Go through the entries below and work out how many lines include "indra"; give only that number.

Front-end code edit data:
----------

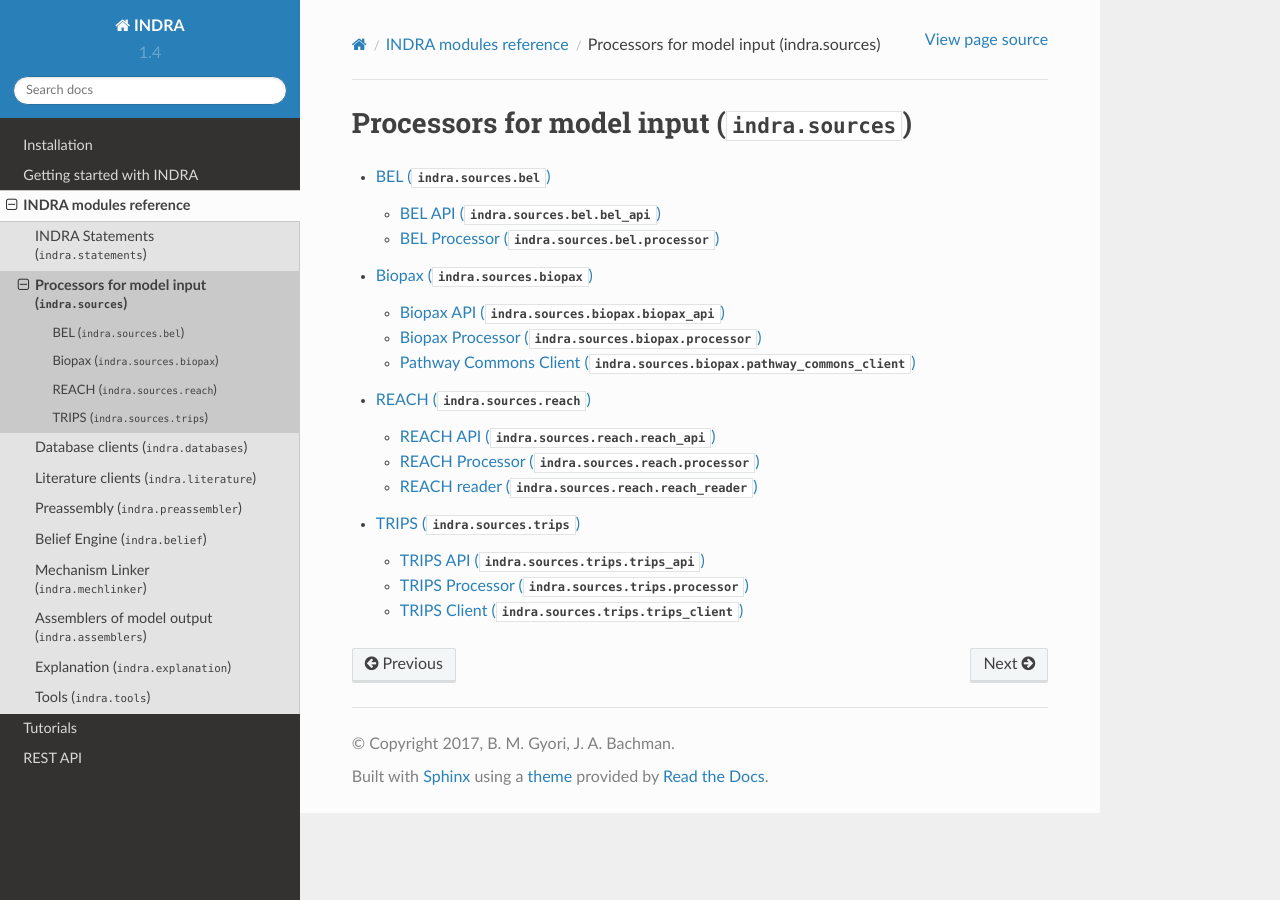
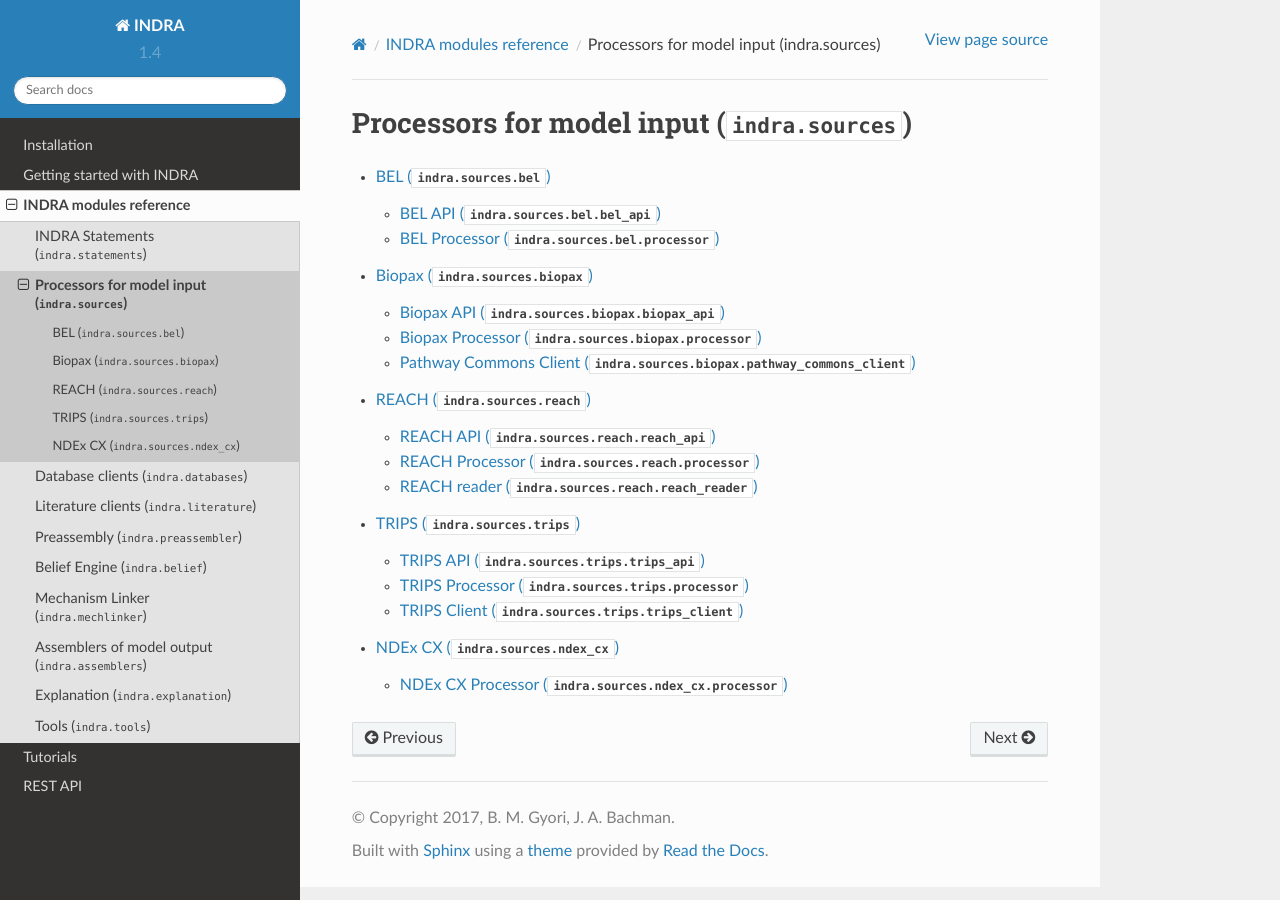
Before and after one commit to sorgerlab/indra, a Sphinx documentation site: the page built from doc/modules/sources/index.rst, in a window 1280 px wide. Built offline with Sphinx 7.4.7 and the Read the Docs theme 2.0.0, drawn with Linux system fonts in a browser that asks for light colours; pages that are not in the unit, such as notebooks, are missing from menus.

Commit message:
Tie in NDEx CX into the documentation

```diff
--- a/doc/modules/sources/index.rst
+++ b/doc/modules/sources/index.rst
@@ -8,3 +8,4 @@ Processors for model input (:py:mod:`indra.sources`)
    biopax/index
    reach/index
    trips/index
+   ndex_cx/index
--- /dev/null
+++ b/doc/modules/sources/ndex_cx/index.rst
@@ -0,0 +1,11 @@
+NDEx CX (:py:mod:`indra.sources.ndex_cx`)
+=========================================
+
+.. automodule:: indra.sources.ndex_cx
+    :members:
+
+NDEx CX Processor (:py:mod:`indra.sources.ndex_cx.processor`)
+-------------------------------------------------------------
+
+.. automodule:: indra.sources.ndex_cx.processor
+    :members:
```
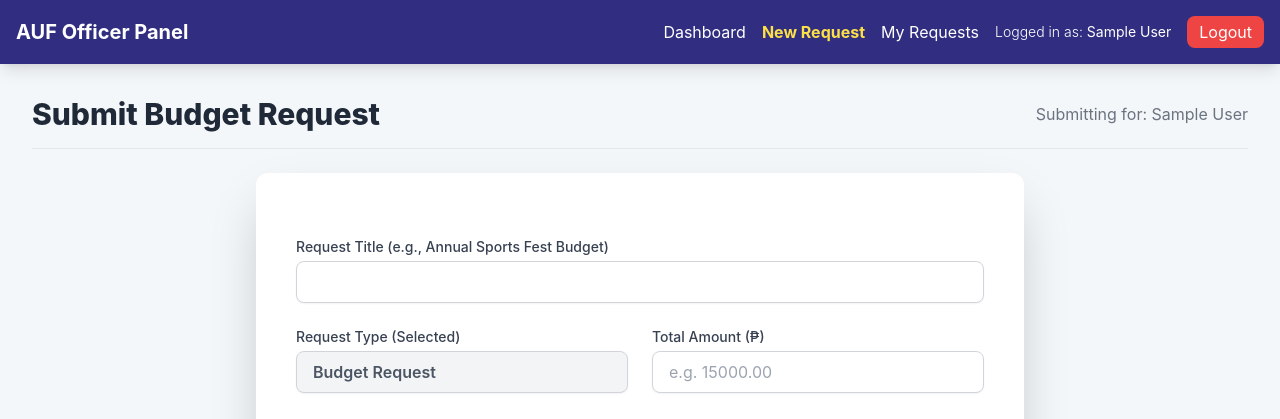
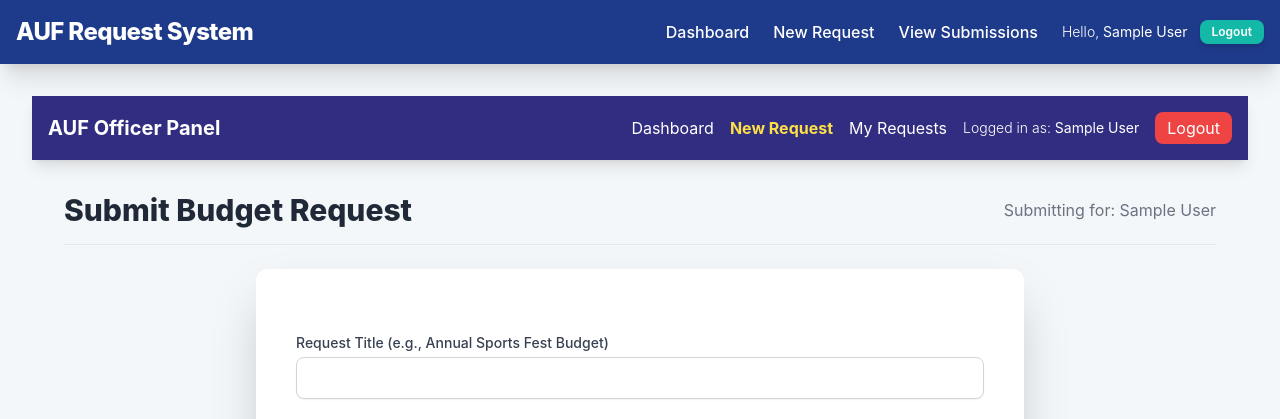
Before and after one commit to KurtSarmiento/auf-requests-system, a PHP site: page /request_create.php in a window 1280 px wide. Shown: the top 419 px of the page. Run offline with PHP 8.4, Linux system fonts and the light colour scheme; the visitor is signed in with stand-in values (Sample User, id 1); some libraries are stand-ins or nearby versions.

Commit message:
fix: add start_page function call for New Venue Request

```diff
--- a/request_create.php
+++ b/request_create.php
@@ -318,6 +318,7 @@ if ($_SERVER["REQUEST_METHOD"] == "POST") {
     // Close connection (only if form was submitted and we didn't redirect)
     mysqli_close($link);
 }
+start_page("New Venue Request", $_SESSION['role'], $_SESSION['full_name']);
 ?>
 
 <!DOCTYPE html>
```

----------

* [Your solution] 6